A. There are over 100 businesses located in Sedona and the Verde Valley that are now sustainably certified with the Sustainability Alliance. One of the most recent businesses upgraded to the Silver/Innovative level is the Element Hotel. They have taken steps to conserve water and energy in the hotel and they have reduced their plastic and food waste, to name a few examples. Every sustainability effort is different depending on the business, and the Sustainability Alliance makes suggestions for the business as well to increase their certification level and sustainability effort. 

Q. Are there currently any sustainability-focused experiences that visitors can participate in? 

A. Our Voluntourism events are the biggest opportunities we encourage visitors to participate in. Seasonally they can help pick up trash by Oak Creek or on the trails for example. They can currently participate in volunteering for the Sedona Community Food Bank, Sedona Humane Society, Verde Valley Habitat for Humanity, or with the Sedona Historical Society maintaining the historic cemeteries in the area. All of these options are perfect ways for visitors to get more involved in the community they are visiting and connect directly with residents to learn more about how we can take care of Sedona together. Recycling and water refill stations are also around town and help reduce waste. 

Q. What are some sustainability practices visitors should remember when visiting Sedona?

A. The Sedona Chamber of Commerce & Tourism Bureau is partners with Leave No Trace Center for Outdoor Ethics. When traveling anywhere or participating in outdoor activities, it is so important visitors follow the 7 Principles of Leave No Trace. These principles are easy ways anyone can help take care of our natural environment and ecosystems.

We also encourage visitors and residents alike to take the Sedona Cares Pledge, which contains commitments like respecting the natural quiet of the area, following traffic and parking rules, and of course leaving no trace. We hope all visitors take the pledge to care for Sedona and commit to not littering, staying on the trails, being quiet, and even following CDC practices during the pandemic, among other commitments. 

Q. Has group travel, specifically, been considered in the plan?

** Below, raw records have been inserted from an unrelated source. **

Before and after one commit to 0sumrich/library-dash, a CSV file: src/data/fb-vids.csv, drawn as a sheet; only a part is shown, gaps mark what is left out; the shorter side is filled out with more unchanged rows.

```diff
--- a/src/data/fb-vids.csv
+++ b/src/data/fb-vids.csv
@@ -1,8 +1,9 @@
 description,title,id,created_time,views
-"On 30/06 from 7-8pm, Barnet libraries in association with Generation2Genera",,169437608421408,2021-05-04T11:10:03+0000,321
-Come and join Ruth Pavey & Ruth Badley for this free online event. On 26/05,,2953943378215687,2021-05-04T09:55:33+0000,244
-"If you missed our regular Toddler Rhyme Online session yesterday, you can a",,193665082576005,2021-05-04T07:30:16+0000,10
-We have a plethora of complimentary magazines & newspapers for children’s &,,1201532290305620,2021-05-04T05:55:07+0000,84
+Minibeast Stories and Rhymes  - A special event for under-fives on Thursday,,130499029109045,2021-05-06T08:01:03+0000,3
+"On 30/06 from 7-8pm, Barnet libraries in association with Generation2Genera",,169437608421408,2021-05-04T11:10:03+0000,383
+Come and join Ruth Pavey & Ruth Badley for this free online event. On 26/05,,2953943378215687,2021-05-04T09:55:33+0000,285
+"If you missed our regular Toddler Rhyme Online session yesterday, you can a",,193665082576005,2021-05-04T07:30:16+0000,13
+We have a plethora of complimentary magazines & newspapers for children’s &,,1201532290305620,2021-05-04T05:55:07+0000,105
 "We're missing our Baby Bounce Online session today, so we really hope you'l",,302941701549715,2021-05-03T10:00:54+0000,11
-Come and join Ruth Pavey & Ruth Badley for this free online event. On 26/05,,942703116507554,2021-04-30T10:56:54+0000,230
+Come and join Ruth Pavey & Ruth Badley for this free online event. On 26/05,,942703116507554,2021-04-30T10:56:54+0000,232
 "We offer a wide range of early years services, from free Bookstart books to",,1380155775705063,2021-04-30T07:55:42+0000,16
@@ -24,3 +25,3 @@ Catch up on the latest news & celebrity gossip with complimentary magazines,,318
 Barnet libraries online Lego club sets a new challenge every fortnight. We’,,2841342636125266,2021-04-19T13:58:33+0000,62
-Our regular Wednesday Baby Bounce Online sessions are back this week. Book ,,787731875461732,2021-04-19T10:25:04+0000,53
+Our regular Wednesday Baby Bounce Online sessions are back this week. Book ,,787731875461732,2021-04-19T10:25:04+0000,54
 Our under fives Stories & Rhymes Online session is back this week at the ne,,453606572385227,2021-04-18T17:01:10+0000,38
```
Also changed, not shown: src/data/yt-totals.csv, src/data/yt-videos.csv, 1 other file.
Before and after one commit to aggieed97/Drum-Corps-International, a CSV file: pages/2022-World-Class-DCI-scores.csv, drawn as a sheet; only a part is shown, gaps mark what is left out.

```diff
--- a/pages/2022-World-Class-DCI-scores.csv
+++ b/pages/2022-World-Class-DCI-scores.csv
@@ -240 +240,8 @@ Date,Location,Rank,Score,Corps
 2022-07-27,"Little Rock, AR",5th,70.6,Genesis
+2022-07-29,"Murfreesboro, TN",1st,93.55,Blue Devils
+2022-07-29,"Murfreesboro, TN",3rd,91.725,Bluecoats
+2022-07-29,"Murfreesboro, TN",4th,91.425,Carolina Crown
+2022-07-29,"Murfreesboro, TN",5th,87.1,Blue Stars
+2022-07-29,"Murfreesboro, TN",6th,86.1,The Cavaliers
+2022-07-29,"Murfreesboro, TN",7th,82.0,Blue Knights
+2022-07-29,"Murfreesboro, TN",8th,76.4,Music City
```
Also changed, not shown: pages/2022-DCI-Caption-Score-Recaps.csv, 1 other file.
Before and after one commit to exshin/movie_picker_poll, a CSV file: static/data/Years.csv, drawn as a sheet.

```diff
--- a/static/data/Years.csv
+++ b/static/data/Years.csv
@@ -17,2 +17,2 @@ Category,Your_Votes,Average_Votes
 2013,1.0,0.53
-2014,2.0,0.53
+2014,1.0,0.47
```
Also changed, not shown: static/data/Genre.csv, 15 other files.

A. Yes! Our hoteliers are very engaged in communicating with onsite guests about water conservation in the resort and while out and about. Tour operators are training in sustainability education for groups and serving as volunteer monitors of sensitive historic and prehistoric sites. Many dining experiences not only are operating sustainably but are participating in the Straw Free Sedona program, giving guests the opportunity to join us in reducing plastic waste. Voluntourism is also a possible group focused suitable activity.

Q. Is there anything else travelers should know about the Sustainable Tourism Plan? 

A. Travelers should know that the Sustainable Tourism Plan is more than just a document — it is a guiding light for Sedona’s future and one that is being implemented as we speak. The fundamental concept is to involve everyone with a stake in Sedona — including our groups and family visitors — in the roles we must play to keep Sedona sustainable. The pay-off will benefit everyone — a sustainable Sedona makes for a more memorable visitor experience and improves quality of life for residents. Preserving Sedona keeps visitors coming back to be refreshed, amazed and rejuvenated by Red Rock Country — all the while knowing that we are committed to long-term sustainable management of our destination’s attributes and our tourism industry, preserving Sedona for generations to come.

The 7 Leave No Trace Principles 

  • Plan ahead and prepare
  • Travel and camp on durable surfaces
  • Dispose of waste properly
  • Leave what you find
  • Minimize campfire impacts
  • Respect wildlife
  • Be considerate of others

For more information, call 800-288-7336 or go to